The Memphis Grizzlies have to be shaking their heads in disbelief right now. While the Grizzlies’ blown opportunity in Game 3 wasn’t nearly as disastrous as their historic Game 1 collapse, the fact of the matter is that Memphis could easily be up 3-o on the Clippers right now, but instead they find themselves down 2-1 thanks to two games that were decided by a grand total of two points.
Chris Paul was once again fantastic — he finished the game with 24 points, 11 assists, and 4 steals, and scored or assisted on six of the Grizzlies’ final seven points of the game. Foul trouble limited DeAndre Jordan to just 18 minutes of play, but the Clippers still held their own in the paint, outscoring Memphis 34-20 inside the painted area. The Clippers also prevented Memphis from winning the transition game — both teams had exactly 17 turnovers, and the Grizzlies only managed to grab one more offensive rebound than the Clippers did. Randy Foye did a great job in giving Los Angeles the 2nd option they so desperately needed, scoring 16 points on 6-9 shooting from the field and 4-5 shooting from beyond the arc.

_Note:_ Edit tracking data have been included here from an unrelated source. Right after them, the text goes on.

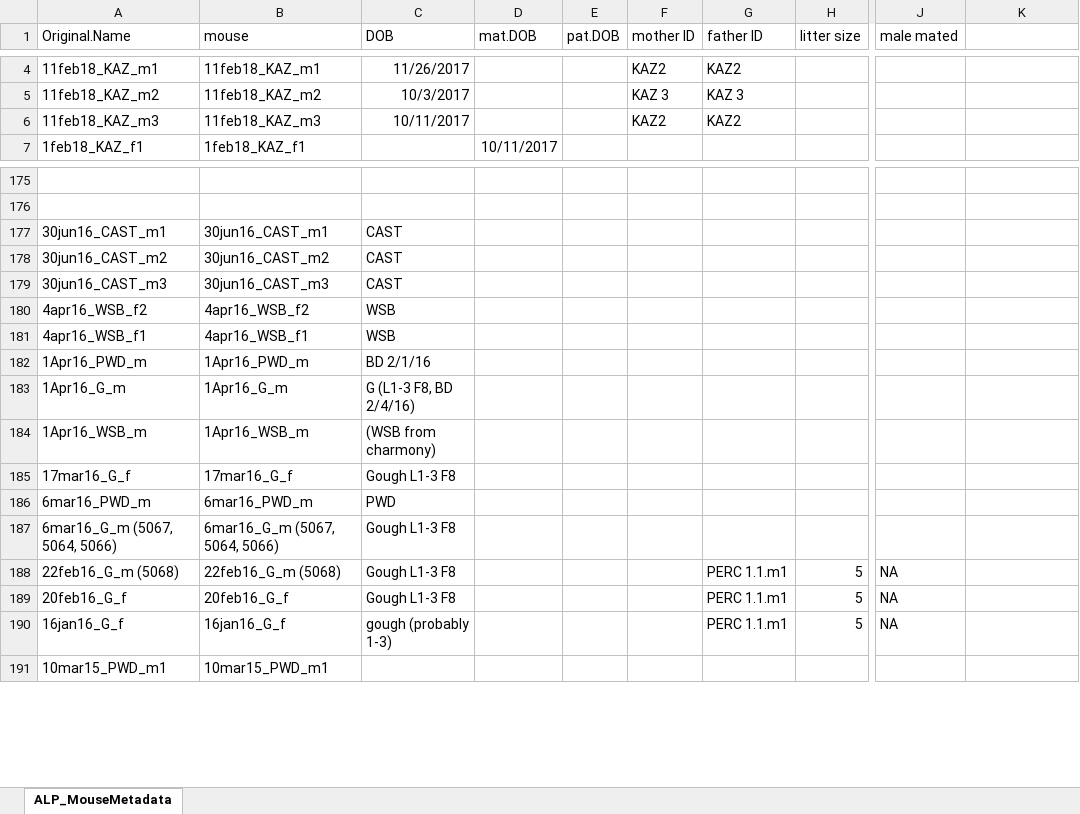
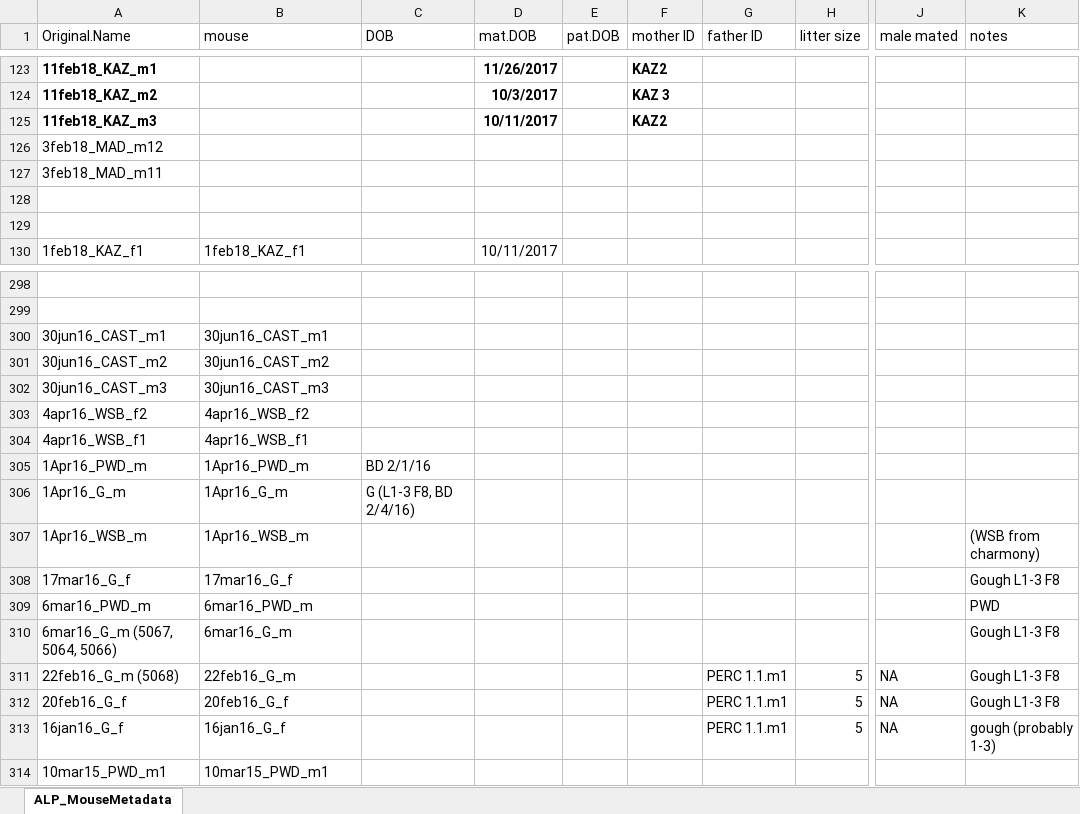
Before and after one commit to petersoapes/MLH1repo, an Excel workbook: data/ALP_MouseMetadata.xlsx, sheet ALP_MouseMetadata, drawn as a sheet; only a part is shown, gaps mark what is left out; values as stored, in another font and other column widths than the file's, no borders; addresses are those after the commit; rows hold the shown columns only; the diff covers the shown part only; the diff names each change by its address in the sheet, - before the commit and + after, or states it on an @@ line.

Commit message:
updating the metadata Gdoc

```diff
--- a/data/ALP_MouseMetadata.xlsx (sheet ALP_MouseMetadata)
+++ b/data/ALP_MouseMetadata.xlsx (sheet ALP_MouseMetadata)
-K1: (empty)
+K1: notes
-A123:A125 bold: off
+A123:A125 bold: on
-B123 (mouse): 11feb18_KAZ_m1
+B123 (mouse): (empty)
-C123 (DOB): 11/26/2017
+C123 (DOB): (empty)
-D123 (mat.DOB): (empty)
+D123 (mat.DOB): 11/26/2017
-F123:F125 bold: off
+F123:F125 bold: on
-G123 (father ID): KAZ2
+G123 (father ID): (empty)
-B124 (mouse): 11feb18_KAZ_m2
+B124 (mouse): (empty)
-C124 (DOB): 10/3/2017
+C124 (DOB): (empty)
-D124 (mat.DOB): (empty)
+D124 (mat.DOB): 10/3/2017
-G124 (father ID): KAZ 3
+G124 (father ID): (empty)
-B125 (mouse): 11feb18_KAZ_m3
+B125 (mouse): (empty)
-C125 (DOB): 10/11/2017
+C125 (DOB): (empty)
-D125 (mat.DOB): (empty)
+D125 (mat.DOB): 10/11/2017
-G125 (father ID): KAZ2
+G125 (father ID): (empty)
+row 126: 3feb18_MAD_m12
+row 127: 3feb18_MAD_m11
+row 128: (empty)
+row 129: (empty)
-C300:C302 (DOB): CAST
+C300:C302 (DOB): (empty)
-C303:C304 (DOB): WSB
+C303:C304 (DOB): (empty)
-C307 (DOB): (WSB from charmony)
+C307 (DOB): (empty)
-K307 (notes): (empty)
+K307 (notes): (WSB from charmony)
-C308 (DOB): Gough L1-3 F8
+C308 (DOB): (empty)
-K308 (notes): (empty)
+K308 (notes): Gough L1-3 F8
-C309 (DOB): PWD
+C309 (DOB): (empty)
-K309 (notes): (empty)
+K309 (notes): PWD
-B310 (mouse): 6mar16_G_m (5067, 5064, 5066)
+B310 (mouse): 6mar16_G_m
-C310:C312 (DOB): Gough L1-3 F8
+C310:C312 (DOB): (empty)
-K310:K312 (notes): (empty)
+K310:K312 (notes): Gough L1-3 F8
-B311 (mouse): 22feb16_G_m (5068)
+B311 (mouse): 22feb16_G_m
-C313 (DOB): gough (probably 1-3)
+C313 (DOB): (empty)
-K313 (notes): (empty)
+K313 (notes): gough (probably 1-3)
```
Also changed, not shown: 119 added rows, 14 edited cells and cell formats elsewhere in this sheet, 5 other files.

On the Grizzlies’ side of things, Rudy Gay led Memphis with 24 points, although he missed a potential game-winning jumper with just seconds left. The Grizzlies have played great basketball in this series, but the breaks didn’t go their way in games 1 or 3, and now they need a road win to keep from falling into a huge 3-1 series hole. They can pull it off, but they need to keep their eyes on the prize and play for the full 48 minutes if they want to tie this series back up.
It’s as simple as this: if the Clippers hadn’t pulled off a miracle comeback in Game 1, they would be on the wrong side of a 2-0 deficit coming into Game 3. The Clippers have been dominated for 87 of the 96 minutes played in this series so far, and they desperately need to make some changes if they want to win Game 3 on their home floor and take a 2-1 series lead.
The Grizzlies came into the playoffs as the best defensive team in the Western Conference, and they’ve been able to almost completely neutralize what the Clippers do on offense, which is pretty much all pick-and-rolls. The Grizzlies have also used their superior size up front to muscle the Clippers in the paint, and absolutely dominated the glass in Game 2, when they also won the turnover battle handily.
The Clippers need to get their offense going in Game 3, and that means people not named Chris Paul are going to have to step up. The Clippers will need to space the floor with shooting and give the Grizzlies’ defense multiple things to worry about. Past that, Blake Griffin, DeAndre Jordan, Kenyon Martin, and Reggie Evans need to do a better job of making Marc Gasol, Mareese Speights, Zach Randolph and Co. uncomfortable in the paint and on the glass, and the Clippers need to do a better job of defending Rudy Gay.
There you have it — the Clippers were pretty soundly outplayed in the first two games of the series, but did manage to pull of that aforementioned miracle, and consequently the team is just two home wins away from a commanding 3-1 series lead. We’ll see if they can pull it off.
Here’s the thing about losing close games, like the kind of games the Mavericks got in Game 1 and Game 2 of this series: you don’t get them back. The points don’t carry over.
The 7th-seeded Mavericks came far closer to beating Oklahoma City on their home floor — twice — than anybody expected they would, but they still came into Thursday night’s game down 2-0, and needed a strong performance to stay in the series.
Instead, the defending champs completely rolled over in front of their hometown fans, getting blown out and losing 95-79. It wasn’t that close.
Shawn Marion, who did a good job against Kevin Durant in Games 1 and 2, looked completely exhausted in Game 3, and Durant torched the Mavericks for 31 points on 11-15 shooting while Marion was only able to muster six points on 1-8 shooting from the field.
The news wasn’t much better for the rest of the Mavericks. Derek Fisher, who finished with 10 points, outscored all but 3 Mavericks. Dirk Nowitzki shot 6-15 from the field, and even missed three of his eight free throw attempts.
Essentially, this was the game where the Thunder lived up to their billing as the odds-on favorites to win the Western Conference, and the Mavericks looked like an aging title contender who gave up Tyson Chandler for a shot at getting Deron Williams or Dwight Howard next year.
Mavericks fans should probably cherish their memories of the 2011 Playoffs right about now, because Dallas’ chances of repeating are about as slim as it gets right now.